The tragedy of Yugoslavia was but the latest example of what happens in the breakup of empires and multi-ethnic countries when central authority is gone, and people turn inward to find a sense of identity within in their own clan, tribe, nationality or whatever defines their ethnic survival group.
When threatened, the survival group then lashes out at the “other,” committing atrocities on a horrendous scale. Political psychiatrist Vamik Volkan, himself of Turkish Cypriot origin, describes the tensions well when countries fall apart. “Will the majority group dominate and thereby replace the old colonialism? Who will own the land? Who will have power? ” Political processes around the globe have been struggling with these questions, and with the violence they engender."
Violence came when the British rule in India was at its end and Muslims and Hindus went for each other’s throats. The British thought that partition of India, giving Muslims a state of their own, would be the solution, but it was not. Nuclear-armed Pakistan and India, after three wars, remain as hostile as ever.
It happened, and is happening still, in Africa. The Ugandan genocide followed the same grim course, and produced the same grim protagonists.
It is happening in Afghanistan. Where we see the struggle in terms of Taliban against the good guys, Afghans see it is a struggle between Pashtuns to take back their ancient rights of ascendancy, against Tajiks, Uzbeks, Hazaras and other ethnic minorities who don’t want a return to Pashtun dominance.
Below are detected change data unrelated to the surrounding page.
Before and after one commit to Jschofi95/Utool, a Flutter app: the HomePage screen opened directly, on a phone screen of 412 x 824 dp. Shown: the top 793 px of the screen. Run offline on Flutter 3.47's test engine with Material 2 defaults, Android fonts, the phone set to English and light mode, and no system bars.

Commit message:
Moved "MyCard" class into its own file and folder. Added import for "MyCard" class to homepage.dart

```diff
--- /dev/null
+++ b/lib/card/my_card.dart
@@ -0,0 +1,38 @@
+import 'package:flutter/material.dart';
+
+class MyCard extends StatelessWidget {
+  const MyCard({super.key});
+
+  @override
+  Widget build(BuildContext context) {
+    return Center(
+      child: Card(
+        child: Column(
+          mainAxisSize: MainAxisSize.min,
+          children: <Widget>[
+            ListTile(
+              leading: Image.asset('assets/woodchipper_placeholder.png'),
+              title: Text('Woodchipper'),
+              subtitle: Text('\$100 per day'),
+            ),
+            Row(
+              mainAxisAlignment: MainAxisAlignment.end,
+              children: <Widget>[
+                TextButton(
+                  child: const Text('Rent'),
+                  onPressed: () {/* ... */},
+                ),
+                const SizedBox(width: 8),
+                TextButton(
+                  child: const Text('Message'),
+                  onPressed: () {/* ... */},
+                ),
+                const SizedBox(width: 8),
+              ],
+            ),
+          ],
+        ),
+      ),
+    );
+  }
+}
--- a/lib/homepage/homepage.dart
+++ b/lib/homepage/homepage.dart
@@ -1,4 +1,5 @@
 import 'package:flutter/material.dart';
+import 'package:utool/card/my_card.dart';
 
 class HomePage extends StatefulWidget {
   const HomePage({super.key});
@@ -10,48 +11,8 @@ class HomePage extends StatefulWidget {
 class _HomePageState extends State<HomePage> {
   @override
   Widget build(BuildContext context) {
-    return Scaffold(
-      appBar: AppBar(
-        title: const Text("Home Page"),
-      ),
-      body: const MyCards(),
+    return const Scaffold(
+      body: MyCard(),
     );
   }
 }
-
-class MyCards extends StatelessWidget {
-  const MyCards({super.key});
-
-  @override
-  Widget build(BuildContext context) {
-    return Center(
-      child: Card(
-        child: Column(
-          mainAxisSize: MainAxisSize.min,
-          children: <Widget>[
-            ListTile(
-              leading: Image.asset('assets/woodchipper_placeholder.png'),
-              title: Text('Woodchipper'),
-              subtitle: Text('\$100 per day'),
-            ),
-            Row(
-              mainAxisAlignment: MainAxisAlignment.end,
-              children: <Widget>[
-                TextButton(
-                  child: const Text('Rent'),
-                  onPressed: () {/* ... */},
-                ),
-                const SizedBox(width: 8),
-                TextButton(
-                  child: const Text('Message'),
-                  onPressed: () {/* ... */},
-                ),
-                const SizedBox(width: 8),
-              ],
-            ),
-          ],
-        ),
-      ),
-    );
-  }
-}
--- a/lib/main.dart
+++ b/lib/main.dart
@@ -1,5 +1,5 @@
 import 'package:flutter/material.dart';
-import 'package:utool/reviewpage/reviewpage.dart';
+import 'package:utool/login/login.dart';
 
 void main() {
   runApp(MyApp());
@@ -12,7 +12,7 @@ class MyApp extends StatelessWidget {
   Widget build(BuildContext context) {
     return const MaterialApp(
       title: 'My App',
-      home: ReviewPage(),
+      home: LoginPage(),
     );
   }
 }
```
Human beings have often shaken their heads in wonder at how seemingly peaceable peoples, neighbors and friends, can suddenly turn on each other in a frenzy of ethnic violence. “That wild beast, which lies in man and does not dare to show itself until the barriers of law and custom have been removed,” was the way Yugoslavia’s Nobel laureate, Ivo Andric, referred to the phenomenon in his novel “The Bridge on the Drina.” Although he did not live to see it, that wild beast, in the case of his native Bosnia, came to be personified by Ratko Mladic.
“Groups feeling threatened with cultural and national extinction are particularly prone to ethnocentric behavior,” according to Padraig O’Malley of the University of Massachusetts, “especially in unstable situations or in transitional periods.” Once civil war broke out in Cambodia, for example, both the government side and the Khmer Rouge perpetrated massacres against the Vietnamese minority, because of ancient fears that Vietnam would one day swallow Cambodia, and for a time it did. But when I watched, in 1970, the bloated corpses of Vietnamese civilians, hands tied, floating down the Mekong, I could see no reason for this barbarism.
In Yugoslavia, after strongman Tito’s death, and after the threat from the Soviet Union ceased to be the glue that bound Yugoslavia’s ethnicities together, Croats, Serbs, Slovenians, Macedonians and, later, Montenegrins fell apart in savage ethnic conflict.
To understand is not to excuse. Indeed it is all the more reason to prosecute Andric’s “wild beast” where ever it is found. Serbians were not the only ones to blame in that tragic conflict. Muslims had their death squads at work even within besieged Sarajevo. Croats carried out the biggest ethnic cleansing of the wars when they forced the separatist Krajinan Serbs out of Croatia. But for pure savagery it is hard to beat Ratko Mladic, who will now, hopefully, face justice.